YOUR INSTRUCTIONS
For the entries below, state how many lines contain the string "specifies". Add nothing else.
Top of PROVIDED DATA
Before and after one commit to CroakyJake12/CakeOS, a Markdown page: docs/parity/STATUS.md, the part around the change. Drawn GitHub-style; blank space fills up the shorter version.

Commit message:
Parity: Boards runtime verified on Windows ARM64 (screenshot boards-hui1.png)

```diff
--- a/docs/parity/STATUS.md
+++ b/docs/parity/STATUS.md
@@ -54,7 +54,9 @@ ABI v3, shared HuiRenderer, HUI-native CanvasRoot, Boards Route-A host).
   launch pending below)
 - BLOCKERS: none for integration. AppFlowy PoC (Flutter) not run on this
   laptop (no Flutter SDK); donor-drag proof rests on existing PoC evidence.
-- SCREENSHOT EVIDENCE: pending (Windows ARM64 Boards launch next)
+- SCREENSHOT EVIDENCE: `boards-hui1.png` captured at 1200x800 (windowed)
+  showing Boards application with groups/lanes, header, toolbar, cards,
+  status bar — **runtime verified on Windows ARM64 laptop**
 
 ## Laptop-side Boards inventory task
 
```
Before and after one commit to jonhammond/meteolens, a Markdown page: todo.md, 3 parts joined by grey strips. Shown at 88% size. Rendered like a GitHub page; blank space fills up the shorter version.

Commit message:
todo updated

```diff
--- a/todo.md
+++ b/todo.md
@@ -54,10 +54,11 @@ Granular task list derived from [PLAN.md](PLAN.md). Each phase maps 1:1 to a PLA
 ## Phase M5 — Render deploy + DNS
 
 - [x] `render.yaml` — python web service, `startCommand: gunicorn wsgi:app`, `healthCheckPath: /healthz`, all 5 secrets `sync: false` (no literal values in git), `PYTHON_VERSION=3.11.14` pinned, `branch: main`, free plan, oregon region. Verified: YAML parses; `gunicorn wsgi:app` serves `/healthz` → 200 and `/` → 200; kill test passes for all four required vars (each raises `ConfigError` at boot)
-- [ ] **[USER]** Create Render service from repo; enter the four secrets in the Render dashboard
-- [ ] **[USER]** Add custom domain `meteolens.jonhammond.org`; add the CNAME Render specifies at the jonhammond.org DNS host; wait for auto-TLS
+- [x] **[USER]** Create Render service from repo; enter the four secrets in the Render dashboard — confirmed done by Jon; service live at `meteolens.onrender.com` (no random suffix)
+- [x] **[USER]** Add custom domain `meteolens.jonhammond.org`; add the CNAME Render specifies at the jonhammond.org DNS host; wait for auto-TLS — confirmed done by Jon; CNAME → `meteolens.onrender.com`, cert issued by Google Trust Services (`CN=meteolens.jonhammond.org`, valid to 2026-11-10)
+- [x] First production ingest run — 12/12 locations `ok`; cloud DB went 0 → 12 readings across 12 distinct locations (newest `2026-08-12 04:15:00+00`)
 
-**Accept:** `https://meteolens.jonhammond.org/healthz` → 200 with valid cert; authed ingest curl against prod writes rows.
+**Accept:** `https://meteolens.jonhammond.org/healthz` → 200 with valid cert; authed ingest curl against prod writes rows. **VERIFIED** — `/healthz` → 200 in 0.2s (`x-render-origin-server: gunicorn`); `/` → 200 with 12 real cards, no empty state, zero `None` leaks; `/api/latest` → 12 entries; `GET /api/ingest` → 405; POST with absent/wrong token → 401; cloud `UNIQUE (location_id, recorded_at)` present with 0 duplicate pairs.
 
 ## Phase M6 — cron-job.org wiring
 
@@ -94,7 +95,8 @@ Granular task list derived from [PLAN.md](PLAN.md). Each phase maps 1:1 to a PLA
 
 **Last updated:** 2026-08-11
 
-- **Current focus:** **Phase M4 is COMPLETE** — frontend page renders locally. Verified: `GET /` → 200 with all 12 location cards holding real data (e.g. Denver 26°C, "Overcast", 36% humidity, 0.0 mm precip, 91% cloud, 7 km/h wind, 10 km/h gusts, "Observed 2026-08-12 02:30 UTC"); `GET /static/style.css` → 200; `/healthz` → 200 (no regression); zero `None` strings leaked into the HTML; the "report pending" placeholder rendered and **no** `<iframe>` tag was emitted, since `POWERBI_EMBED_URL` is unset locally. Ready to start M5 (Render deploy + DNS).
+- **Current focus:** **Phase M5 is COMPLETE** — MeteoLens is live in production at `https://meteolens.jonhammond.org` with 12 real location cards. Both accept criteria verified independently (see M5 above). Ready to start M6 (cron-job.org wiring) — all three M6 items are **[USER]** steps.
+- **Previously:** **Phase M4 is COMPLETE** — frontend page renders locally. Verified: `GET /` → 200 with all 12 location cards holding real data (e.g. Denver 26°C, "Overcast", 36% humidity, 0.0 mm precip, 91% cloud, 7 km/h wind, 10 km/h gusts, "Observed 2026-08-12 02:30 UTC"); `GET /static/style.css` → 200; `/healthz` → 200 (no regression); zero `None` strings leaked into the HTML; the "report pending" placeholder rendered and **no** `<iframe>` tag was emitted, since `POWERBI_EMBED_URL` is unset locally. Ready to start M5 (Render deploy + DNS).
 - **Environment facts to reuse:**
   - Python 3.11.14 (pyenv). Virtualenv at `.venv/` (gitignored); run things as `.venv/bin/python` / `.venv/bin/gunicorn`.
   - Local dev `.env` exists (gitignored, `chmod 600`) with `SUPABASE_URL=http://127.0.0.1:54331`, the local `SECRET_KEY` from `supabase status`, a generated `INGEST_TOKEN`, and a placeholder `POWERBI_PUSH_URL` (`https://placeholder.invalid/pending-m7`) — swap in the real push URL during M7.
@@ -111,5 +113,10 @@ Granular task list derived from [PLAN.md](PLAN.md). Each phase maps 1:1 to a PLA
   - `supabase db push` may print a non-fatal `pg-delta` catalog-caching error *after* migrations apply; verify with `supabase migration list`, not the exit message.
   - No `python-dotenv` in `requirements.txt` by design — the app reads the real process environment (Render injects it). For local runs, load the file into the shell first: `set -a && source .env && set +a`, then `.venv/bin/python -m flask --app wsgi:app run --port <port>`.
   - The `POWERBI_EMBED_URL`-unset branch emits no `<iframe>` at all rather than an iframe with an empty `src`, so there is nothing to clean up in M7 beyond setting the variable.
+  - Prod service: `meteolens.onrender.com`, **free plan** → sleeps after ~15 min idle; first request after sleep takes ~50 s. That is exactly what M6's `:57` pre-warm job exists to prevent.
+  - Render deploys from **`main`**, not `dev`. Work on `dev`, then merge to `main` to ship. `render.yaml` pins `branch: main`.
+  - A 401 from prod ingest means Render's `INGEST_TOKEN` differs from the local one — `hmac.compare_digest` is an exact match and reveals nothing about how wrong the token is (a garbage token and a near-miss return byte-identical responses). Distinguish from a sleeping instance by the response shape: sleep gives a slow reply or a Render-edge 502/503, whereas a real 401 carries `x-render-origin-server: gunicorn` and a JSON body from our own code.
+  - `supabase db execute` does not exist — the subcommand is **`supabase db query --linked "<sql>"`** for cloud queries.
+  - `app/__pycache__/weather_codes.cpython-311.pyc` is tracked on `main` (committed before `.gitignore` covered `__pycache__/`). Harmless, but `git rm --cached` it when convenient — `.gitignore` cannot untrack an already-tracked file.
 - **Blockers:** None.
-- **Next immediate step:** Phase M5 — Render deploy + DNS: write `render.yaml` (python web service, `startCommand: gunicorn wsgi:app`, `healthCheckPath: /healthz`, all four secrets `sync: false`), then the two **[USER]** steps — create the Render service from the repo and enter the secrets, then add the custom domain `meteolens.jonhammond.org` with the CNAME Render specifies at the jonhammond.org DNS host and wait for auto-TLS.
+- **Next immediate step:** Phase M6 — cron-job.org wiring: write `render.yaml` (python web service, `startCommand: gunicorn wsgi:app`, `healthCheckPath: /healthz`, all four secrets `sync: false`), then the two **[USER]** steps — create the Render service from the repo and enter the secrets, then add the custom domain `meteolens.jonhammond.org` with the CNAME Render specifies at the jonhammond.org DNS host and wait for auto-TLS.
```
Bottom of PROVIDED DATA
EXERCISE RESULT
4